  2. They can also type and/or print out the names of the plants, both common and scientific for pasting at the top of the page.
  3. If you have line drawings from a plant identification book, you can copy drawing and also include that on page. If not, the students can include their sketch or a copy of their sketch. They could use the scanner for this.
  4. You can do the same on the other side of the construction paper or light poster board.
  5. Students may come up with other additions to their pages. However, you don't want to take away from the plant with too busy a page.

Canning Jar Herbarium

This type of herbarium lends itself to displaying three-dimensional preserved plants.


  • Quart canning jars - wide or regular mouthed. Jars should be of the variety that have a minimum amount of design on them. The clearer the better.


  1. Simply insert the plant into the jar, main part toward the bottom of jar.
  2. Screw lid on.
  3. For display, place jar lid down.
  4. You can decorate display table with samples of plants (not in jars) in attractive arrangements, pretty colored cloths, products made from plants ­ i.e. teas, dyes, foods etc. Be sure to save boxes the jars were in. You can store your herbarium in boxes when not in use.

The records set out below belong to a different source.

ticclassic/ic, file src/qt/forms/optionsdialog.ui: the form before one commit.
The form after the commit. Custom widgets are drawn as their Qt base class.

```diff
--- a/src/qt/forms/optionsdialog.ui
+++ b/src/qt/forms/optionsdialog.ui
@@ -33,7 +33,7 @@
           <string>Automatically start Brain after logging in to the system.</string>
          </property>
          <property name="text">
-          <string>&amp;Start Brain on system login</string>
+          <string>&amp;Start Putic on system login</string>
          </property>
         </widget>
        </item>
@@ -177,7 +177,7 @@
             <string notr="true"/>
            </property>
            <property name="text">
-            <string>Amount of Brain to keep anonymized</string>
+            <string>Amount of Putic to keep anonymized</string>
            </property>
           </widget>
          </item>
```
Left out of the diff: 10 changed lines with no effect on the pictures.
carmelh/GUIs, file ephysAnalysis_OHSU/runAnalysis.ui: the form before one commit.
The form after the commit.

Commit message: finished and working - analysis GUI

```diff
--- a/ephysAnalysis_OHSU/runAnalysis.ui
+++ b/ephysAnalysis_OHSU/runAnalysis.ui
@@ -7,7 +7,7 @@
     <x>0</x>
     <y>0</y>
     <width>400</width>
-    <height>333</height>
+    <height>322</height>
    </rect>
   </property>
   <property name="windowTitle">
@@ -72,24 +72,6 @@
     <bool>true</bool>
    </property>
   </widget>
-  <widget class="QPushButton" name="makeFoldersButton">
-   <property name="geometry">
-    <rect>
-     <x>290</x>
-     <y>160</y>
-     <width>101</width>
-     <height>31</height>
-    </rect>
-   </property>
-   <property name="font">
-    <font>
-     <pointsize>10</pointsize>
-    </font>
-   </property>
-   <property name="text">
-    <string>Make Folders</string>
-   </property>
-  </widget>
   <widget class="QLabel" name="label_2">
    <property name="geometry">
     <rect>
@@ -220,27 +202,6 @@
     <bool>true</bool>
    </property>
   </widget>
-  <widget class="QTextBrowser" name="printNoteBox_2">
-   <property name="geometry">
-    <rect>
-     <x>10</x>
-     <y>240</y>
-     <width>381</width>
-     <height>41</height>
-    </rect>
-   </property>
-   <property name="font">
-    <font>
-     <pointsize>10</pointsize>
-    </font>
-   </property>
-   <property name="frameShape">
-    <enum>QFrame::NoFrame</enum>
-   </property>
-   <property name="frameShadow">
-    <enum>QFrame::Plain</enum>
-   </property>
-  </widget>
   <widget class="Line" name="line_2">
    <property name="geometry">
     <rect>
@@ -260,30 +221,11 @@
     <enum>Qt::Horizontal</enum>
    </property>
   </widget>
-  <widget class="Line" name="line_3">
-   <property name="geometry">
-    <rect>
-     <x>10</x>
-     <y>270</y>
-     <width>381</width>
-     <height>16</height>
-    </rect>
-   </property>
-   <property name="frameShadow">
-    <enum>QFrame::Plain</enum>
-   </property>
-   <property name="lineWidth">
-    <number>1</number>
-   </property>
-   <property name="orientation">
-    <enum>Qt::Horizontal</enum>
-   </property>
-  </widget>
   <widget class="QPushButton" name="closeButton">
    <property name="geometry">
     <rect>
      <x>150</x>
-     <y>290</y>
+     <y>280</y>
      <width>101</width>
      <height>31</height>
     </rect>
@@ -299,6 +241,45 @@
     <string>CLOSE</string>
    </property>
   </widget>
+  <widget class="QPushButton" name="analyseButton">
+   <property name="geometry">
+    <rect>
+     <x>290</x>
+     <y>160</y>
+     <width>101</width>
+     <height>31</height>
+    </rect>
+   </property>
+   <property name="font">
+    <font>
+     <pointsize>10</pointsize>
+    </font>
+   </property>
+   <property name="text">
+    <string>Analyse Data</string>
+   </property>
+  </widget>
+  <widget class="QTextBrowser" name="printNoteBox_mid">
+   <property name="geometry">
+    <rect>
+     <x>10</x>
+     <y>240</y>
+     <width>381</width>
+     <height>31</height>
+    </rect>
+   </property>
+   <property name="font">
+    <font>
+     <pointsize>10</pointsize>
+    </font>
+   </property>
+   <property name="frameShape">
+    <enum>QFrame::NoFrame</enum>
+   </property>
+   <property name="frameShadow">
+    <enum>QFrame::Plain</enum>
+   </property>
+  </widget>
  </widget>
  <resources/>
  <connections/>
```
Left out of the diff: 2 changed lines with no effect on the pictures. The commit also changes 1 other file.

The plant label can be of several varieties. You can paste a label on bottom of jar (which is the top when displaying) or cut a narrow strip for a label that goes inside jar just before you screw lid on, or create a small free standing card-type label placed in front of jar.

Encourage students to be creative with labels and display table.

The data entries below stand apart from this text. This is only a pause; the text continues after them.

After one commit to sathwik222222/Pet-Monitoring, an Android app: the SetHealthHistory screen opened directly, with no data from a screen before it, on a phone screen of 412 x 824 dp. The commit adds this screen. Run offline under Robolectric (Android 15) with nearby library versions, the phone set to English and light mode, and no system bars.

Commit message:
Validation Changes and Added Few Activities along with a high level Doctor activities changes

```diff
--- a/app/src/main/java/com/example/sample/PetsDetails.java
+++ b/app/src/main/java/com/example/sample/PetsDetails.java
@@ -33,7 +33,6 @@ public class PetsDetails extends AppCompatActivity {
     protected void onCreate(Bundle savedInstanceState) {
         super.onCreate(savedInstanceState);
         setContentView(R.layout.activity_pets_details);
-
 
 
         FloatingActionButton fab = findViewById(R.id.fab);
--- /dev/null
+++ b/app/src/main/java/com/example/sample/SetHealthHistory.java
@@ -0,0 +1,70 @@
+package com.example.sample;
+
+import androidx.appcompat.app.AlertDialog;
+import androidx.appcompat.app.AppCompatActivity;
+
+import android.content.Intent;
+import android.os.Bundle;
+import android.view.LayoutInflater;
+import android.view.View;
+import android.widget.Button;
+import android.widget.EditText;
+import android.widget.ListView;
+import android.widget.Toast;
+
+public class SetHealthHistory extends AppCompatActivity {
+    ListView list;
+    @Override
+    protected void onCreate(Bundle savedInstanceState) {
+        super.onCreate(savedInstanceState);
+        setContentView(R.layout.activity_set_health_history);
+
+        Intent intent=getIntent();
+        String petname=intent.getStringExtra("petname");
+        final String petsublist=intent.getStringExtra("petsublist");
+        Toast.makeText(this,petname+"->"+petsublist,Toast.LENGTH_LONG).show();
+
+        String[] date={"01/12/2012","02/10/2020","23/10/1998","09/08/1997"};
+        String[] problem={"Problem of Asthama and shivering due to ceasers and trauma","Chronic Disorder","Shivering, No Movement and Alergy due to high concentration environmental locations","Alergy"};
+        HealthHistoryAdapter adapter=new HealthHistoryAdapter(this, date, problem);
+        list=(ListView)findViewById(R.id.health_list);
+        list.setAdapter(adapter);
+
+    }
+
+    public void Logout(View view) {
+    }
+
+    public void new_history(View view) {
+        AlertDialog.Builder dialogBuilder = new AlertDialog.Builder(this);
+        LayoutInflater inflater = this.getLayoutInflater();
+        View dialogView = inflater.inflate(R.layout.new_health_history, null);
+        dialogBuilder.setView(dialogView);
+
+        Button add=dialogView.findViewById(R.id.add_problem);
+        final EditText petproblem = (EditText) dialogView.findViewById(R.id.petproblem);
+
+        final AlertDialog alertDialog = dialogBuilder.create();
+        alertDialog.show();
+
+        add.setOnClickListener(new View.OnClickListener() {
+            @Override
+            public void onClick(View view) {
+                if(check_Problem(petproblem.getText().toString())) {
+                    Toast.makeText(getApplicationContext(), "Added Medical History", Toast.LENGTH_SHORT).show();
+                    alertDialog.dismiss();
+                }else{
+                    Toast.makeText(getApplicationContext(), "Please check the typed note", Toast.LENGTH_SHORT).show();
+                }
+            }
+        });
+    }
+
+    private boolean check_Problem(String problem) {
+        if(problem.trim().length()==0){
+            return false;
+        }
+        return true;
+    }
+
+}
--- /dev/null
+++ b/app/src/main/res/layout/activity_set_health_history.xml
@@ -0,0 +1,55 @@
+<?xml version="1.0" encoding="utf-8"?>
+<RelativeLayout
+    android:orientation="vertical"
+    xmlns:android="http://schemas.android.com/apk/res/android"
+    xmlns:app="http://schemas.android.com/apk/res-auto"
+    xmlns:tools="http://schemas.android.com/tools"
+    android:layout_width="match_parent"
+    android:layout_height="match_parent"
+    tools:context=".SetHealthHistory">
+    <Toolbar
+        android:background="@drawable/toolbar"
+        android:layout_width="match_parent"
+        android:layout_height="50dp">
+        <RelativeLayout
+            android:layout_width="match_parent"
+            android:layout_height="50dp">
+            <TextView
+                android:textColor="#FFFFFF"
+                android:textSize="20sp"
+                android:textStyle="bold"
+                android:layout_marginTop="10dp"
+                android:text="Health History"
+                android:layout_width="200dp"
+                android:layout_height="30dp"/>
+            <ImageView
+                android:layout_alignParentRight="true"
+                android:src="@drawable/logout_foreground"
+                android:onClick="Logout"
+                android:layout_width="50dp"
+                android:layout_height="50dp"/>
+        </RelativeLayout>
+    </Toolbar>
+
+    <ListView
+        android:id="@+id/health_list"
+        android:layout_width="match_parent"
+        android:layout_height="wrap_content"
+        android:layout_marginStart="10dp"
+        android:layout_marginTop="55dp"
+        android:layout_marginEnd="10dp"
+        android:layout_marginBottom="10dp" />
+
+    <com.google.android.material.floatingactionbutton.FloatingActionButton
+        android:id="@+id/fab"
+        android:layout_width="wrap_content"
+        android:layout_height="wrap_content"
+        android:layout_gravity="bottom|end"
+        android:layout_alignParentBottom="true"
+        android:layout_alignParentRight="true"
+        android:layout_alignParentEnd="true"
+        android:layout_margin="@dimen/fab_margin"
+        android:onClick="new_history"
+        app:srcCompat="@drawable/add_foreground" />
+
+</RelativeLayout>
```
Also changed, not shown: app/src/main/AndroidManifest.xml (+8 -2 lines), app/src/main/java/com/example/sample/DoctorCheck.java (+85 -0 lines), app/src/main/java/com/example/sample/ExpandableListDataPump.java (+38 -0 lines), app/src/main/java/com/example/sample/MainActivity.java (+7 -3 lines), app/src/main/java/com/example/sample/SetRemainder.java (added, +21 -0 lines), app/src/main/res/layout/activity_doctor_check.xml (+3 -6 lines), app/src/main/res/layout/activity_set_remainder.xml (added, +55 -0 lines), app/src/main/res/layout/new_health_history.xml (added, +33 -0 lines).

Students can divide the preserved plants according to a category ( e.g. habitat, medicinal or dye use, food, or woody, herbaceous etc.). In cooperative groups, they can come up with a presentation style for sharing the information on their plant group with others. They can do a puppet show, an overhead presentation, a computer generated presentation, etc.

Invite other classrooms, parents, and community members into share in presentations.

Herbariums can also be placed in a very visible place in the school ­ office, library, cafeteria, hallway, etc.

This is the beginning of your school's Natural History Museum with your students as docents.